Grammar is a lot easier to grade than writing.  It’s easy to grade someone on whether or not they can identify a noun, but it’s a bit more complicated to grade on things like style and tone and proper use of transitions.  While I was teaching college, we had a meeting with instructors from across several disciplines.  One exercise we did was to have everyone grade the same student paper.  The grades for that same paper ranged from an A to a D.

Not only is grading papers harder, but it takes a LOT of time if the instructor gives meaningful comments.  I also found that many students view comments and critiques of their writing as an attack on their person, in ways that marking a problem as incorrect on an algebra test isn’t.

So how do we teach people to write?  Back in the 1800s, it was believed that all you had to do to learn to write was to Latin.  The only problem is Latin isn’t English.  Today’s methodology doesn’t seem to be working that much better gauging from some of the business emails I’ve read lately.  Most colleges require woefully few papers, so students aren’t getting the practice and instruction they need to get better at crafting clear writing.

Here’s how you learn to write.  You write. And then you rewrite.  Granted you may not learn to write like Shakespeare or Jane Austin or Hemingway or (fill in the name of your favorite author), but you can learn to construct clear and understandable communications.

Stop the Madness of Corporate Gobbledy Gook

We’ve all been victims of bad corporate communications.  If you’ve received an email from the CEO, a letter from department head on the company intranet, read a press release or any more of a dozen corporate communications avenues, you’ve been hit by the gobbledy gook that passes for communications.

Chances are you’ve had a “paradigm shift” that came from “sharing best practices” that were “necessary to fully utilize our customer interface” to “take advantage of our competitive advantage.”

PR Daily gives a rundown of some actual sentences in press releases and translates, I mean, rewrites them into real language that people can understand.

Here are five ways we can stop the madness:

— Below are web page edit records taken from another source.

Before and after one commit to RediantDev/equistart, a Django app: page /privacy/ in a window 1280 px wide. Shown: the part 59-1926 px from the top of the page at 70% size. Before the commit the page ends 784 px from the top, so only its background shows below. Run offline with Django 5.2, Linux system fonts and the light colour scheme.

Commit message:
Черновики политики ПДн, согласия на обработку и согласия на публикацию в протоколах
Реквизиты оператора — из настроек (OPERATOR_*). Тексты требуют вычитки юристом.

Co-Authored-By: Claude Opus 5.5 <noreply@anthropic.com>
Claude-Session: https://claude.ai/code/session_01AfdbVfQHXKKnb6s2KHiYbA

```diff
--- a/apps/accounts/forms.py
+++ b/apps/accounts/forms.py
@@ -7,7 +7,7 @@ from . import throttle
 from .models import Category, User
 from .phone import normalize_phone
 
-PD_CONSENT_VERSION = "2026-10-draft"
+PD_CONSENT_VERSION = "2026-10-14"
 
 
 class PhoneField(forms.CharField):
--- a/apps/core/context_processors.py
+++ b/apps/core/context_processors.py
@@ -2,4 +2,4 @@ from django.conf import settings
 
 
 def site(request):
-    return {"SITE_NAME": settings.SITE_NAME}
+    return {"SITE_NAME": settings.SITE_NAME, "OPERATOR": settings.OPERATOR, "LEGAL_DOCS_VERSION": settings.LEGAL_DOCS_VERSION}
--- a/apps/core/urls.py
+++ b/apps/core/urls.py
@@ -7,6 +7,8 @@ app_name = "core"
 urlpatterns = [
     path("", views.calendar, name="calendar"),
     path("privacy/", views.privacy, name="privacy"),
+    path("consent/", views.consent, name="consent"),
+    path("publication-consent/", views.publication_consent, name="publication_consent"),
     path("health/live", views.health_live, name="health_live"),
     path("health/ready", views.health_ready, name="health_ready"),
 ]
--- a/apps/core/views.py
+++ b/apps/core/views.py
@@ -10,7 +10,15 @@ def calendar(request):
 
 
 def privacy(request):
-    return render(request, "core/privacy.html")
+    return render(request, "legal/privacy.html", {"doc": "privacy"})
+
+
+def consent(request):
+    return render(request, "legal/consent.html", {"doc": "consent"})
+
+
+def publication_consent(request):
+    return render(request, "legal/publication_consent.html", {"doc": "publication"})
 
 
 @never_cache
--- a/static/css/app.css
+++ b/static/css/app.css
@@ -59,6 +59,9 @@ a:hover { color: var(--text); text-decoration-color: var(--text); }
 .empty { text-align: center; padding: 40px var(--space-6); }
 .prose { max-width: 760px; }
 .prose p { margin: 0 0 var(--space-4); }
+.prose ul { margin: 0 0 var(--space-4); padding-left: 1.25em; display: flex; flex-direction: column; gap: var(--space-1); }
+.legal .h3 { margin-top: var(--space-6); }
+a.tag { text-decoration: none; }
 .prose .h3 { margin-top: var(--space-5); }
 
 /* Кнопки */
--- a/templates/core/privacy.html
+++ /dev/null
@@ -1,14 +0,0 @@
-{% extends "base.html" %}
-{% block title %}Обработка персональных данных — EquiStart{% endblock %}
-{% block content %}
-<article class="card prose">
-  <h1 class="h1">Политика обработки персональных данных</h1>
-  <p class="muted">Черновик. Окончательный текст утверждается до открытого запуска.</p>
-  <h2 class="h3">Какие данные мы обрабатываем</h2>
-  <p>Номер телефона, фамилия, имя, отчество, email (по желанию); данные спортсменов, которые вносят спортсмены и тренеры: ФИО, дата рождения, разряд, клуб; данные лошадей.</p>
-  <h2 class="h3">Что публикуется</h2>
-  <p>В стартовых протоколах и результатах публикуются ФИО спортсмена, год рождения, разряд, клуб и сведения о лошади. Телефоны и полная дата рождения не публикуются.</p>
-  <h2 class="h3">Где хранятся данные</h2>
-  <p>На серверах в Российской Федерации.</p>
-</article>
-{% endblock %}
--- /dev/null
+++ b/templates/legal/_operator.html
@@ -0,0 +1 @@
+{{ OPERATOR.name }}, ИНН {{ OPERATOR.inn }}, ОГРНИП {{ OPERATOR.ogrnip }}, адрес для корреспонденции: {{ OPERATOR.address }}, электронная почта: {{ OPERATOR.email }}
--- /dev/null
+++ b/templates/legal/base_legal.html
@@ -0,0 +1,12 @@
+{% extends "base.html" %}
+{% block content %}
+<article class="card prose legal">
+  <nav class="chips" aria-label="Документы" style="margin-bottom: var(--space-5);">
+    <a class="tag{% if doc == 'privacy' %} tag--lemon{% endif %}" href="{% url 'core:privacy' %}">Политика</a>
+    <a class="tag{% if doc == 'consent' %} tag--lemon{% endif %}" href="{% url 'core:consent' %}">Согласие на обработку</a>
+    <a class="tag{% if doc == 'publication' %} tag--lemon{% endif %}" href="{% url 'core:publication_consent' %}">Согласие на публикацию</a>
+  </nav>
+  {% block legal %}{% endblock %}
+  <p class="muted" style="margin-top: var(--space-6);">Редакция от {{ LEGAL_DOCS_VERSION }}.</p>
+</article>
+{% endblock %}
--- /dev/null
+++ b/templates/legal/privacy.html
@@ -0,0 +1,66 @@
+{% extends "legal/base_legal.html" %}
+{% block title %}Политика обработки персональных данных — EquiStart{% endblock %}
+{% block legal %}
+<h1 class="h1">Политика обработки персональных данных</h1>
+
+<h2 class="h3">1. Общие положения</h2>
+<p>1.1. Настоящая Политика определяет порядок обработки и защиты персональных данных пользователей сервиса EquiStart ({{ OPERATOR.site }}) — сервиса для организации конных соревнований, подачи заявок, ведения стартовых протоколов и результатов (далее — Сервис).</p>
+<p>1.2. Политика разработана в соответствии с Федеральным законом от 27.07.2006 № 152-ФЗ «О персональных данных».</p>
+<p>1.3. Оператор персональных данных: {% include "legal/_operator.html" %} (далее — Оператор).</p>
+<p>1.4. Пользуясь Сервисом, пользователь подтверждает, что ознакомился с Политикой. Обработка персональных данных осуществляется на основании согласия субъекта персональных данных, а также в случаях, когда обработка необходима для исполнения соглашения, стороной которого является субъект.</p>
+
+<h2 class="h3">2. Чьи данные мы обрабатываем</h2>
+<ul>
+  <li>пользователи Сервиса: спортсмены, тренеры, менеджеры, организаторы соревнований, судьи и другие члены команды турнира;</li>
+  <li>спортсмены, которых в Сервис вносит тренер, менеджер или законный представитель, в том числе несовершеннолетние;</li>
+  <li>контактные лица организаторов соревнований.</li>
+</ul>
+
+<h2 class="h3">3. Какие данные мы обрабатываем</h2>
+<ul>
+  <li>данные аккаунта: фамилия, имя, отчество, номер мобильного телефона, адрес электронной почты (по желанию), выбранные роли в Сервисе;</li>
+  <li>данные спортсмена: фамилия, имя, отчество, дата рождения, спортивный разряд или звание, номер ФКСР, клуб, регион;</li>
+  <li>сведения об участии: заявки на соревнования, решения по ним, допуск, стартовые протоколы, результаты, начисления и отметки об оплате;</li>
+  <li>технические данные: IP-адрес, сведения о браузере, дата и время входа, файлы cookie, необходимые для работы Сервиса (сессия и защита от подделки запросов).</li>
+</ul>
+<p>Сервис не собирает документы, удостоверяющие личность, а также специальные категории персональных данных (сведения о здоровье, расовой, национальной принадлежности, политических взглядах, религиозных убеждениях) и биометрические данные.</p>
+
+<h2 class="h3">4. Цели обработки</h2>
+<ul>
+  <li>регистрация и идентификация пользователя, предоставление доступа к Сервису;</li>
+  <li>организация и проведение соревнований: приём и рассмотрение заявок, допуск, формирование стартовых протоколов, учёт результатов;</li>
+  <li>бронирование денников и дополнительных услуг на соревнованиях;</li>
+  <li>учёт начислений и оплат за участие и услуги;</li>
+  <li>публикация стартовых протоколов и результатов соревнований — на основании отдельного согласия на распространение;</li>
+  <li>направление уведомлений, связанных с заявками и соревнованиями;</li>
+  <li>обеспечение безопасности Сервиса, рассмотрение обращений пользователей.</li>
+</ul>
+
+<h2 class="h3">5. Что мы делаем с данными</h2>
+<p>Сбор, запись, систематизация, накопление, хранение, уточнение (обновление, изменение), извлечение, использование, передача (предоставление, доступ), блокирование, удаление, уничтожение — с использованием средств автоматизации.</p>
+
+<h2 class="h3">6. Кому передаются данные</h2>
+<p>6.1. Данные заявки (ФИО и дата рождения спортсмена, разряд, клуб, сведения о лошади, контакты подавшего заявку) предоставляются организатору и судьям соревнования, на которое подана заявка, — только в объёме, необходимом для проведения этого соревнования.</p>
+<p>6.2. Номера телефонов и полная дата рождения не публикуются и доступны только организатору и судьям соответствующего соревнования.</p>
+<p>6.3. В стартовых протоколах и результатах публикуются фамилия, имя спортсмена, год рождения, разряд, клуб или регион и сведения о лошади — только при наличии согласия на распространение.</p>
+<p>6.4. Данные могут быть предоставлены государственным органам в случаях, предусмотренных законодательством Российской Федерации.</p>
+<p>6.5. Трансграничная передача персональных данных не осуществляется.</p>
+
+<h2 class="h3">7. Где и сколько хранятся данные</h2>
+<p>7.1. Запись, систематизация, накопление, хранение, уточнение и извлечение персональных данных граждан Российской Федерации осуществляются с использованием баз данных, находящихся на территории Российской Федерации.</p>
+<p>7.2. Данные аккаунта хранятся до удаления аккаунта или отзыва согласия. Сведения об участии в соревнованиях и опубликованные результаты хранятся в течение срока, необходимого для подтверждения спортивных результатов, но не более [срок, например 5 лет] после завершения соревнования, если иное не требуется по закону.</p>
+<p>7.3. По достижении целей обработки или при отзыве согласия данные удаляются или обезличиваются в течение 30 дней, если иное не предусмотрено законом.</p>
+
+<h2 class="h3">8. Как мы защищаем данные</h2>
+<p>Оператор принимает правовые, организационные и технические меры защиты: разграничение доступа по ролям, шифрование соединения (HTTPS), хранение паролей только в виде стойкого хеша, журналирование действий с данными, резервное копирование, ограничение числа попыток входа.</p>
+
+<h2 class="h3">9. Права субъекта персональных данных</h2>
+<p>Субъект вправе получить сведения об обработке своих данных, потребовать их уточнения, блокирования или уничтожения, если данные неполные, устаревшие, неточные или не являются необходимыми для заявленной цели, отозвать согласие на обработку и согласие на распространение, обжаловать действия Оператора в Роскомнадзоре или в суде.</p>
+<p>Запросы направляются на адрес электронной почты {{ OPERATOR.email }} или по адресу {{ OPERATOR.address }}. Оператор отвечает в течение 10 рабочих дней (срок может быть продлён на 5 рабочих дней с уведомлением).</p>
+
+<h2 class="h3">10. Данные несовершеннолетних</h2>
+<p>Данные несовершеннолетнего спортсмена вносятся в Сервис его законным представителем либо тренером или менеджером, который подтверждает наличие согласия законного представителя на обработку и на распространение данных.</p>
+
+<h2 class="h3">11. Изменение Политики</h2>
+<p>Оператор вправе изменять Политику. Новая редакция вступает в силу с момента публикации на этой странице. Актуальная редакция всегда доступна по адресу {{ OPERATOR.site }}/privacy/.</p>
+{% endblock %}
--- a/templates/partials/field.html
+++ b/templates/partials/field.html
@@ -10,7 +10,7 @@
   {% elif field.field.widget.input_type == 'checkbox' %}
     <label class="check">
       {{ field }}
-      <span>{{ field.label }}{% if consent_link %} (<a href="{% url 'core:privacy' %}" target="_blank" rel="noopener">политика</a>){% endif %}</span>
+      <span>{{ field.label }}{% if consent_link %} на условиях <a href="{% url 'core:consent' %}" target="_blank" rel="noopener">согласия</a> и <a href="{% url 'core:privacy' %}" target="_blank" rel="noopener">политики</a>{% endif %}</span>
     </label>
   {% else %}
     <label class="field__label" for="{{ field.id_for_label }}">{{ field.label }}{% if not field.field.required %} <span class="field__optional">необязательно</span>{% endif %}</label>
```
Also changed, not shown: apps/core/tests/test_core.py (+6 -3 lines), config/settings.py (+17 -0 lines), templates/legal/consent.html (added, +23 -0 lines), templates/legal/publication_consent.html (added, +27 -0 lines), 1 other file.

  1. Stop writing things by committee.  I know everyone wants to give their opinion, especially if it’s an important corporate communication like an annual report or layoff notice.  But that doesn’t mean everyone gets to rewrite it.
  2. Stop covering up.  Oftentimes these types of abominations come from trying to cover up that you don’t really have anything to say or trying to make it sound like you’re making progress when you really aren’t.
  3. Stop trying to sound important.  A strange thing happens when we start writing corporate communications: we lose our minds. We start spewing fancy words that don’t mean anything and string them together like a tangled ball of Christmas lights, which we throw at our reader and expect them to be delighted to spend time untangling.
  4. Stop going around the barn to get to the house. The best communications are concise and to the point.  Get to the point and move on.  People will appreciate your respect for their time not spend digging through your email to figure out what the point is.
  5. Stop ignoring your communications folks.  Corporate communications professionals are paid to make executives sound good.  Stop beating them down so they acquiesce to jargon.  Trust them when they advise you to keep it simple and straightforward.

I can’t resist ending with one of the best examples, ever. At the top of the Hall of Shame is this horribly convoluted email from Microsoft informing employees that thousands are about to be laid off (anyway, I think that’s what it’s about), with delightful commentary by New Yorker Magazine.  This is corporate speak at its pinnacle.